Every type of altitude sickness occurs due to low oxygen levels in areas of high altitude. This makes breathing difficult and leads to hypoxia, the condition featured by reduced oxygen supply to the body tissues. Rapid ascending and exposure to cold at high altitudes are the main causes of altitude sickness.
A person can gradually get used to the effects of hypoxia to a certain point. Most people can spend several days at 3,000 meters (10,000 feet) above sea level without problems or may experience mild symptoms. On the other hand, it is impossible to survive permanently above 5,100 meters (17,000 feet).
Increased risk of altitude sickness have people who abuse alcohol or illicit drugs, overweight people and individuals suffering from chronic diseases.
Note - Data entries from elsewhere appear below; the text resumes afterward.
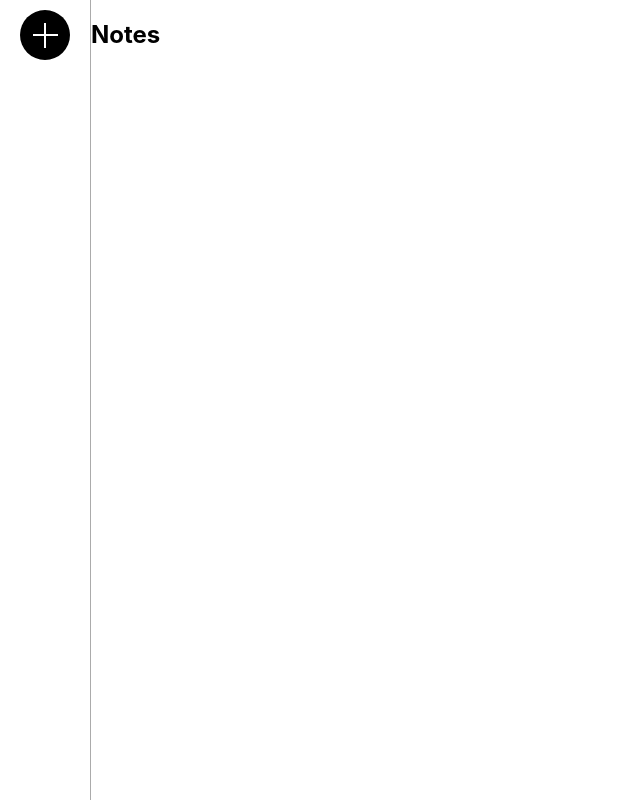
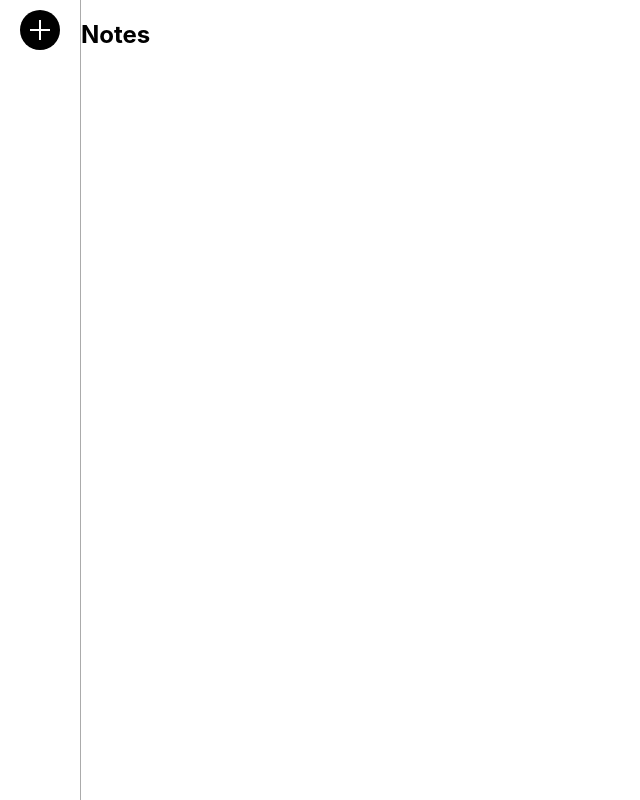
Before and after one commit to NyanKir/notes, a React (Create React App) app: page / in a window 1280 px wide. Shown: the whole page, without its empty margins (0-640 px from the left). Built offline with nearby package versions, Linux system fonts and the light colour scheme.

Commit message:
подправил кнопку и файл eslint

```diff
--- a/package.json
+++ b/package.json
@@ -41,6 +41,7 @@
     "@typescript-eslint/parser": "^4.31.0",
     "eslint": "^7.32.0",
     "eslint-config-airbnb": "^18.2.1",
+    "eslint-import-resolver-typescript": "^2.4.0",
     "eslint-plugin-import": "^2.24.2",
     "eslint-plugin-jsx-a11y": "^6.4.1",
     "eslint-plugin-react": "^7.25.1",
--- a/src/App.module.scss
+++ b/src/App.module.scss
@@ -21,10 +21,9 @@
 .bubble {
   width: 20px;
   height: 20px;
-  margin: 5px 0;
   border-radius: 50px;
   position: absolute;
-  top: 18px;
+  top: 14px;
   cursor: pointer;
   transition: .4s;
 
@@ -35,8 +34,8 @@
 }
 
 .btn {
-  width: 50px;
-  height: 50px;
+  width: 40px;
+  height: 40px;
   z-index: 1;
   cursor: pointer;
   transition: .3s ease;
--- a/src/App.tsx
+++ b/src/App.tsx
@@ -1,30 +1,35 @@
-import React, {useState} from 'react';
+import React, { useState } from 'react';
 import styles from './App.module.scss';
 
-function App() {
-    return (
-        <div className={styles.app}>
-            <ButtonCreate/>
-            <section className={styles.section}>
-                <h1>Notes</h1>
-            </section>
-        </div>
-    );
+function ButtonCreate():JSX.Element {
+  const [hidden, setHidden] = useState(false);
+
+  return (
+    <div className={`${styles.wrapper} ${hidden ? styles.active : ''}`}>
+      <button
+        type="button"
+        aria-label="Plus"
+        className={`${styles.btn} button_dark button_plus`}
+        onClick={() => setHidden((s) => !s)}
+      />
+      <div className={`${styles.bubble} button_primary`} />
+      <div className={`${styles.bubble} button_danger`} />
+      <div className={`${styles.bubble} button_warning`} />
+      <div className={`${styles.bubble} button_purple`} />
+      <div className={`${styles.bubble} button_accept`} />
+    </div>
+  );
 }
 
-function ButtonCreate() {
-    const [hidden, setHidden] = useState(false)
-
-    return (
-        <div className={`${styles.wrapper} ${hidden ? styles.active : ""}`}>
-            <button className={`${styles.btn} button_dark button_plus`} onClick={() => setHidden(s => !s)}/>
-            <div className={`${styles.bubble} button_primary`}/>
-            <div className={`${styles.bubble} button_danger`}/>
-            <div className={`${styles.bubble} button_warning`}/>
-            <div className={`${styles.bubble} button_purple`}/>
-            <div className={`${styles.bubble} button_accept`}/>
-        </div>
-    )
+function App():JSX.Element {
+  return (
+    <div className={styles.app}>
+      <ButtonCreate />
+      <section className={styles.section}>
+        <h1>Notes</h1>
+      </section>
+    </div>
+  );
 }
 
 export default App;
--- a/src/index.tsx
+++ b/src/index.tsx
@@ -8,7 +8,7 @@ ReactDOM.render(
   <React.StrictMode>
     <App />
   </React.StrictMode>,
-  document.getElementById('root')
+  document.getElementById('root'),
 );
 
 // If you want to start measuring performance in your app, pass a function
--- a/src/reportWebVitals.ts
+++ b/src/reportWebVitals.ts
@@ -1,9 +1,10 @@
 import { ReportHandler } from 'web-vitals';
 
-const reportWebVitals = (onPerfEntry?: ReportHandler) => {
+const reportWebVitals = (onPerfEntry?: ReportHandler):void => {
   if (onPerfEntry && onPerfEntry instanceof Function) {
-    import('web-vitals').then(({ getCLS, getFID, getFCP, getLCP, getTTFB }) => {
-      console.log(onPerfEntry)
+    import('web-vitals').then(({
+      getCLS, getFID, getFCP, getLCP, getTTFB,
+    }) => {
       getCLS(onPerfEntry);
       getFID(onPerfEntry);
       getFCP(onPerfEntry);
```
Also changed, not shown: .eslintrc.js, 2 other files (tests, documents, lock files or other folders).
Also, children are at risk of developing severe forms of altitude sickness (high latitude pulmonary edema and high altitude cerebral edema) below 2,500 meters (8,000 feet).
Symptoms of Altitude Sickness
Acute mountain sickness causes symptoms at 2,000 meters (6,500 feet). The symptoms include tiredness, nausea, headaches, dizziness, disturbed sleep and shortness of breath. Swelling of the face and hands may occur as well. Acute mountain sickness is not a life-threatening type of altitude sickness and the symptoms usually resolve without treatment after a few days when a person adapts to lower air pressure.
However, AMS can sometimes indicate high altitude cerebral edema (HACE), which results from swelling in the brain. HACE causes severe headache, hallucinations, confusion, loss of memory, weakness and eventually coma and death. This condition requires immediate descending at lower altitudes.
High altitude pulmonary edema is characterized by fluid buildup in the lungs. It causes shortness of breath at rest, bluish color of the skin (cyanosis), pink or bloody sputum, weakness, confusion and coma. This condition can be fatal if an affected person is not moved to lower altitude.